TASK BRIEF: Please return every line of the records that contains the word "site".

SOURCE MATERIAL:

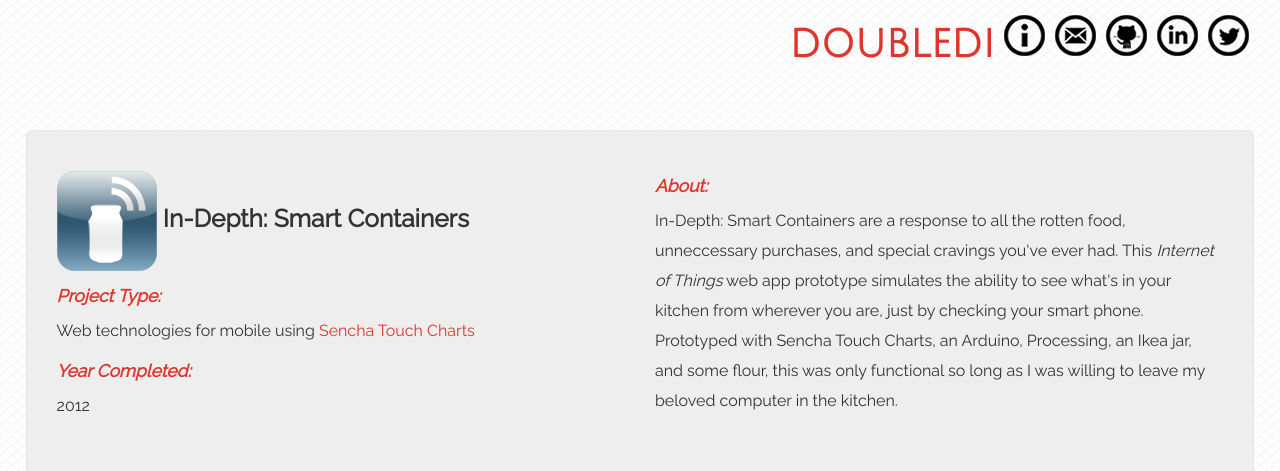
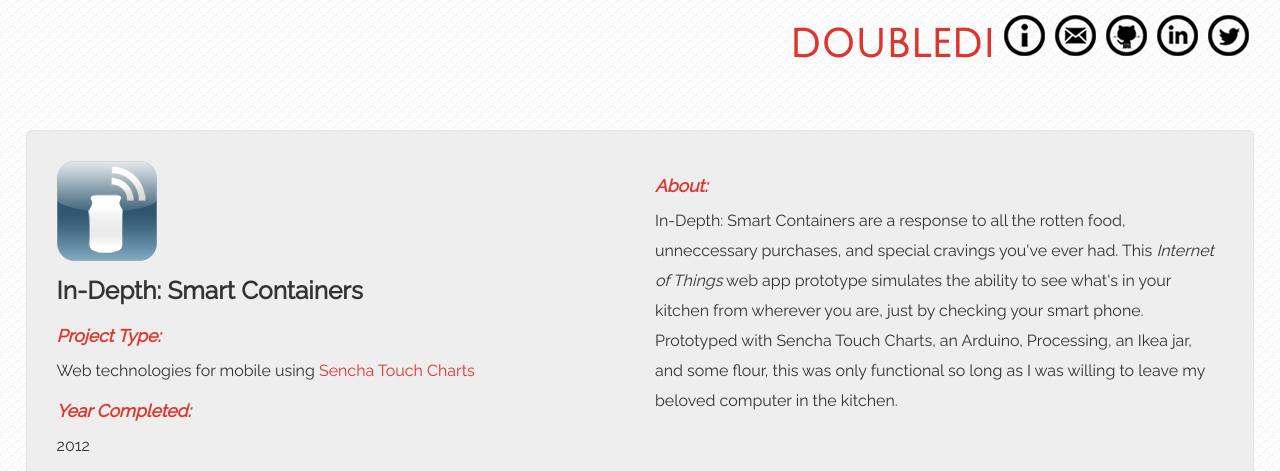
Before and after one commit to diannamertz/doubledi.github.com, a Jekyll site: the page built from indepth.html, in a window 1280 px wide. Shown: the top 471 px of the page. Built offline with Jekyll 4.4.1, drawn with Linux system fonts in a browser that asks for light colours; grey boxes are pictures that could not be loaded.

Commit message:
change indepth images

```diff
--- a/indepth.html
+++ b/indepth.html
@@ -8,8 +8,8 @@
   <div class="span12 hero-unit">
 
 <div class="span6">
-  <h3><img src="{{ site.baseurl }}/img/indepth_icon.png"/> In-Depth: Smart Containers</h3>
-
+  <img src="{{ site.baseurl }}/img/indepth_icon.png"/>
+  <h3>In-Depth: Smart Containers</h3>
 	<h4>Project Type:</h4>
 	Web technologies for mobile using <a href="http://www.sencha.com/" target="_blank">Sencha Touch Charts</a>
 	<h4>Year Completed:</h4>
```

WRITTEN ANSWER:
Before and after one commit to diannamertz/doubledi.github.com, a Jekyll site: the page built from indepth.html, in a window 1280 px wide. Shown: the top 471 px of the page. Built offline with Jekyll 4.4.1, drawn with Linux system fonts in a browser that asks for light colours; grey boxes are pictures that could not be loaded.
-  <h3><img src="{{ site.baseurl }}/img/indepth_icon.png"/> In-Depth: Smart Containers</h3>
+  <img src="{{ site.baseurl }}/img/indepth_icon.png"/>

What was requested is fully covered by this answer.